The only really narrow kayak I’ve tried was a Tom Yost SOF, 17’ long overall with 18.5" beam. Oddly enough, it had lots of primary stability (probably the flattish bottom), and I still had wiggle room on the sides. I really liked its light weight and quick acceleration but other than that, I wasn’t wowed.
The boat that fit me the most snugly was a rented Piccolo. Super-easy to accelerate and turn, but the shortness was, well, too short. No matter how quickly or forcefully I paddled, it hit a wall at noticeably lower speed than the 16±footers I’m used to. To be honest, I don’t think I’d want that low a foredeck for longer paddles, either. My legs were pretty much flat on the bottom and straight in front, even though I still had good wiggle room on the sides of my hips/thighs. I rented the Piccolo for two days, one of which I felt a bit cramped on.
Flatpick said WS will come out with a small-person’s Tsunami with similar dimensions as the old Piccolo.
Patrick of Onno Paddles was working on a kayak meant for small paddlers (he told me his wife is about 5’2" also). It’s called the Mermaid, and he has some web photos of its prototype out there.
I’ve never tried a Rumour or Suka–or even seen one, for that matter. Bnystrom said his GF (now his wife, I think) has/had a non-CD Rumour, so you might ask him about it.
There is a really narrow Betsy Bay kayak called the Idun (?). I’ve only seen the specs, never the actual kayak (not even a photo).
I liked the Eddyline Nighthawk 16 I rented once. It felt too roomy, though–possibly because of the large cockpit. Maybe if they made a slimmed-down version…
dont own but have paddled it
i am 5’8 140 and i thought the cockpit was nice and snug. not much extra space and was easy to lock in on the braces. i usually end up moveing the pegs almost entirely forward in order to be comfy.
it is a little tricky to get in and out but not that much of a hassle
one thing i hate is the rudder wire as it digs into my thigh all the time, same thing with the storm
small paddler kayaks
I’m a small paddler (5’3", 115 lbs)- here are some I considered. It was very hard to find one in the 13’-14’ range that wasn’t a ponderous wide barge, or that wasn’t more suitable for fishing, or disportionately heavy for its size.
IMO There are actually more choices in the 15-16’ range which I have paddled, but I will keep much closer to your desired length.
I own a Hurricane Aqua Sports Tampico 135S (at 13’.5" the small paddler design) and I love it for rivers, lakes and coastal paddling…it’s considered a light touring boat. Light, fast, and easy to turn. No skeg or rudder, doesn’t need one. Goes up on edge beautifully, can be rolled (nice flat aftdeck) and behaves in wind and waves up to 3 feet. Some certified instructors I know have taken it across the Wilderness Straits across Lake Michigan but I don’t advocate that unless the paddler is very skilled.
41 lbs!

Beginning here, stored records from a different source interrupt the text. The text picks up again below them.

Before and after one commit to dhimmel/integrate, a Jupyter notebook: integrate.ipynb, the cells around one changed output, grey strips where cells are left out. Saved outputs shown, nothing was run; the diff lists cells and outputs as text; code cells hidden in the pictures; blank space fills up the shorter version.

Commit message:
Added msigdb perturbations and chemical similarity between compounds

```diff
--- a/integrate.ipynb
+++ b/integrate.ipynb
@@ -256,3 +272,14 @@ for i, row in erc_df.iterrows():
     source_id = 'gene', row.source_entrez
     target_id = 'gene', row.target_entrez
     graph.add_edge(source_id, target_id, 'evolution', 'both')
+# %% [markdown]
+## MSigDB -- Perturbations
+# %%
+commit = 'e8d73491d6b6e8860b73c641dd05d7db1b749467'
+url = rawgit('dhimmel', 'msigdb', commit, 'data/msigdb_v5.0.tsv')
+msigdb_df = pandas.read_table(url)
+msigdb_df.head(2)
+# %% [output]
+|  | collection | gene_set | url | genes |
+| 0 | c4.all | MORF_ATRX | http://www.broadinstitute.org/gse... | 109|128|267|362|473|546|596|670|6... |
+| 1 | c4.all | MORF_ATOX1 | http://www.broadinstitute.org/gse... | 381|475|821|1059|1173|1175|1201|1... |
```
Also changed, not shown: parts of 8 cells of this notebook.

Three year warranty. Fine American company that walks the talk on customer service.
You can learn more at www.hurricaneaquasports.com

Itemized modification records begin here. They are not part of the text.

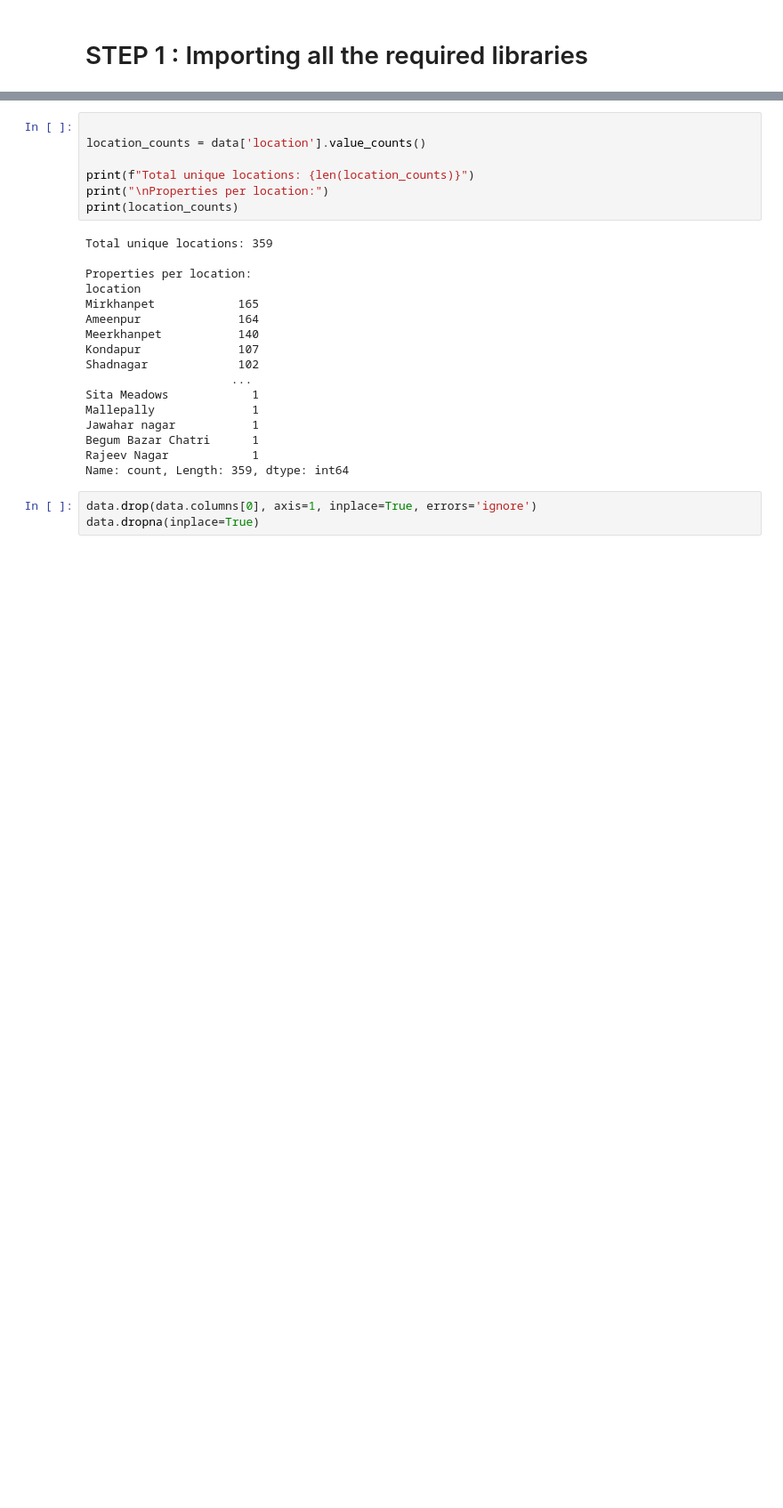
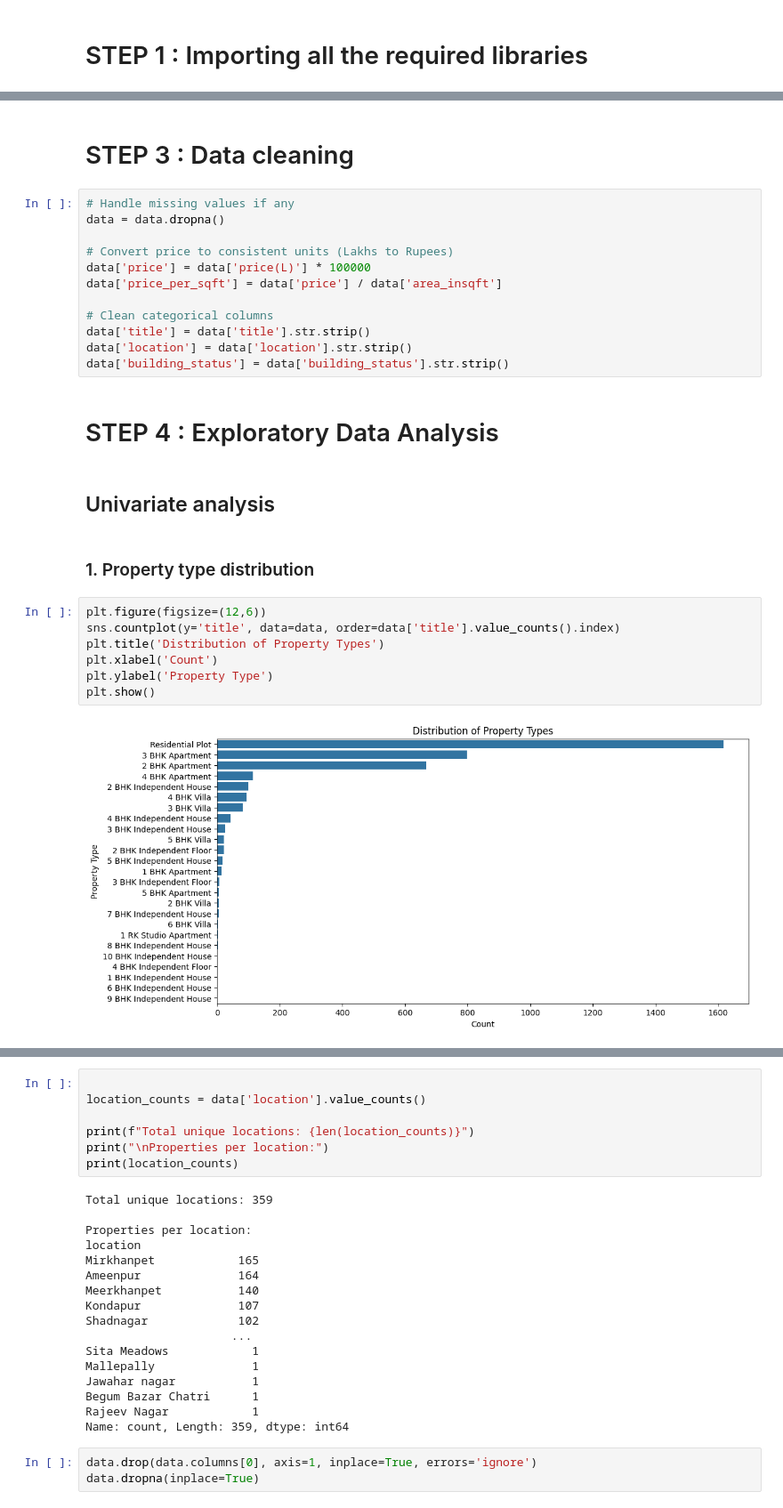
Before and after one commit to Rahul-Nakka-23/House-price-prediction, a Jupyter notebook: Main.ipynb, the cells around one changed output, grey strips where cells are left out. Shown: that part at 89% size. Saved outputs shown, nothing was run; the diff lists cells and outputs as text; blank space fills up the shorter version.

Commit message:
House price prediction

```diff
--- a/Main.ipynb
+++ b/Main.ipynb
@@ -15,0 +64,29 @@ data = pd.read_csv('D:\RAHUL\House price prediction\Dataset\Hyderbad_House_price
+# %% [markdown]
+# STEP 3 : Data cleaning
+# %%
+# Handle missing values if any
+data = data.dropna()
+
+# Convert price to consistent units (Lakhs to Rupees)
+data['price'] = data['price(L)'] * 100000
+data['price_per_sqft'] = data['price'] / data['area_insqft']
+
+# Clean categorical columns
+data['title'] = data['title'].str.strip()
+data['location'] = data['location'].str.strip()
+data['building_status'] = data['building_status'].str.strip()
+# %% [markdown]
+# STEP 4 : Exploratory Data Analysis
+# %% [markdown]
+## Univariate analysis
+# %% [markdown]
+### 1. Property type distribution
+# %%
+plt.figure(figsize=(12,6))
+sns.countplot(y='title', data=data, order=data['title'].value_counts().index)
+plt.title('Distribution of Property Types')
+plt.xlabel('Count')
+plt.ylabel('Property Type')
+plt.show()
+# %% [output]
+[figure, added]
```
Also changed, not shown: parts of 38 cells of this notebook.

I also paddled a Squall and a Squamish this summer. Both of them had too high of a foredeck IMO and yes, they did not really fit a small paddler. Being rotomoulded they are, to me, disproportionately heavy for carrying and cartopping (which I do myself)
Sorry this got long but I really sympathize w. your wife’s desire to find a kayak that fits… it ain’t that easy out here in the land of supersized Murrican paddlers.
If you want to know more about the TampicoS pls. feel free to e-mail.
I’ve seen one up close… basically a scaled down Caribou… I wouldn’t even try to get in one as the cockpit looks tiny. It might be worth a look for smaller paddlers.
I sold one once to a customer…
who was around 5’10" and 200lbs. He was a marathon racer who used it as a bad weather /winter trainer. He loved it, and felt he didn’t ‘sink’ it enough to detract from performance.
I’m 4’11" (we’ll skip the weight…I’m always working on that last ten pounds!) and the boats that fit me best are my Betsie Bay Valkyrie and my new Rumour. The Rumour is becoming my favorite boat! I think it’s what smaller paddlers have been waiting for.